The former two-time South African champion dies at the age of 77 »June 9, 2021
By Ron Jackson
Anthony Macashelana Sithole, one of the few double South African champions, died Saturday at his home in Rockville, Soweto. He was 77 years old.
Born in Soweto on June 10, 1943, he would have celebrated his 78th birthday on Thursday.
It was reported that Hezekial “Ziggy” Mtshali who trained and led him at one point said he was admitted to Chris Hani Baragwanath Teaching Hospital in Soweto earlier and was subsequently discharged, but his condition continued to deteriorate prior to his death.
Fighting as a pro from 1965 to 1975 and using the nicknames “Kid Snowball” and “Quash” during his career, he made his professional debut at Wembley Stadium in Johannesburg on February 27, 1965 with a technical victory in the second. round against Wilson Radebe.

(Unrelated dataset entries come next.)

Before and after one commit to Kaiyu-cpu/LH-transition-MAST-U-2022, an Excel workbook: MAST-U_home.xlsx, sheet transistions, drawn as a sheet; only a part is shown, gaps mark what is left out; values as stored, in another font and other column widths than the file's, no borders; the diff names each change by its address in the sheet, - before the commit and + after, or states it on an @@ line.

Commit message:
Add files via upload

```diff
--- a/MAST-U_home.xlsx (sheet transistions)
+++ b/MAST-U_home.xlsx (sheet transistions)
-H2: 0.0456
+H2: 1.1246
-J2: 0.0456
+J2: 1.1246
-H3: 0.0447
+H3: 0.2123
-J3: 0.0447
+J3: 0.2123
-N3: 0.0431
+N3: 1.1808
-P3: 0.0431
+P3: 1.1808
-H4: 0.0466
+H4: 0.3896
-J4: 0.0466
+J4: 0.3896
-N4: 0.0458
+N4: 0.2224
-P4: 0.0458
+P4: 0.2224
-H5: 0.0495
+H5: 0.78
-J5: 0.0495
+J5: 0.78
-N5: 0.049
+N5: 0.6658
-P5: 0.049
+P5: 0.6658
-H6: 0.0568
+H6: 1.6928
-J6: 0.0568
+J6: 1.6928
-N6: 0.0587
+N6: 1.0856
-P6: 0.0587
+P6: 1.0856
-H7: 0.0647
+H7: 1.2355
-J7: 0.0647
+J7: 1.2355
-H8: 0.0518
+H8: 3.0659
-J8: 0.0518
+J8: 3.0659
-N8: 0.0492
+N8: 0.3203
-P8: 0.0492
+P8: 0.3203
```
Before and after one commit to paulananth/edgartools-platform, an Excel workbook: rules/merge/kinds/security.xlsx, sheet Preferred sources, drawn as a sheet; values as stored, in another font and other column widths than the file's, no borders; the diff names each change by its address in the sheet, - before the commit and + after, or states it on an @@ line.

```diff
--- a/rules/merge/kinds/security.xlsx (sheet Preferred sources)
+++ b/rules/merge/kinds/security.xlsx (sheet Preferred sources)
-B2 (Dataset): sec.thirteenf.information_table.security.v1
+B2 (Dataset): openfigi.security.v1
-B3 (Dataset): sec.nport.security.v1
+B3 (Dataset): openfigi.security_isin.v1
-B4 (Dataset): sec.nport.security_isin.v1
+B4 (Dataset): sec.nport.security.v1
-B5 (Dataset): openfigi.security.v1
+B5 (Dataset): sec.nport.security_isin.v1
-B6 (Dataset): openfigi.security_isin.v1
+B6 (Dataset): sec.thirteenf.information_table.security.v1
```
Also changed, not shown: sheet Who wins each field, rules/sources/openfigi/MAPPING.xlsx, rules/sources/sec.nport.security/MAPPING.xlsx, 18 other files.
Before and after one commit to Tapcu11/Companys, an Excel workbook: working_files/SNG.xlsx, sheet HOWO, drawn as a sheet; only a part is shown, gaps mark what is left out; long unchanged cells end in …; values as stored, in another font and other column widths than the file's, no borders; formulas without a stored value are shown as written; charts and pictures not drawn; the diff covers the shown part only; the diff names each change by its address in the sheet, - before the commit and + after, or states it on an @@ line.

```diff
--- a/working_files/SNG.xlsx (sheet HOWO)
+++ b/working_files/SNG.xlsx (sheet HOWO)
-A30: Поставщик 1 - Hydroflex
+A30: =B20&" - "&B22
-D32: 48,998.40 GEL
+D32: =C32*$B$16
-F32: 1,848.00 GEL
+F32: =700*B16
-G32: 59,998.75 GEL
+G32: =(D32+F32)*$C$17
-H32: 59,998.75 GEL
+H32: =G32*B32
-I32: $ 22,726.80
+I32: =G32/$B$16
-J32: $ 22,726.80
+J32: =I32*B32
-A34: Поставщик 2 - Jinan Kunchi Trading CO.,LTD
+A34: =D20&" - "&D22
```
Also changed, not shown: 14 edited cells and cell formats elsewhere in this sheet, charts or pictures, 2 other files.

Sithebe is one of the few fighters in history to have fought two fighters who died from injuries sustained in the ring. .
On March 11, 1967 in the former Port Elizabeth, he knocked out Young Clay Lumkile Dunjana in the sixth round and Dunjana died four days later, then on July 30, 1978 during a successful campaign in Australia he knocked out the Filipino Alberto Jangalay in the eighth round. Jangalay died soon after.
Jeff Ellis, who has compiled a list of in-ring deaths and hopes to publish a book on his findings, says there are perhaps only five fighters in the world who have beaten two fighters in their careers, died of injuries sustained in the ring. .
How this brave little fighter managed to continue his exceptional and successful career is incredible after these tragedies.
In his first campaign in Australia he won ten fights and in the second he lost two out of four fights.
On August 16, 1969, he won the technical knockout in the fifth round against Steve Khotle in Johannesburg to win the South African black flyweight title, and in December of the same year he won the vacant black bantamweight title of the SA also in Johannesburg with a decision of 12 points. against Smuts Mokoena, at a time when there were only eight divisions in boxing.
It was also back when you had the ridiculous situation in South Africa because of government policies, where you had a black and white champion. To my knowledge, there has never been a country where you have two national champions because of the breed.
During his illustrious tough-times career, he has faced South African champions like Caswell Juqula, John Mthimkulu, Abe Matabane, Steve Khotle, Bashew Sibaca, Joe Gumede, Solomon Ramifikeng and Israel Khonkhobe.
Anthony had his last fight on September 6, 1975 losing on points in six rounds to Vuyisele Ntunzi in Port Elizabeth,
He finished with a record of 46-18-2; 27 and if the long-awaited South African Boxing Hall of Fame was established, he would qualify for placement in the Alumni section.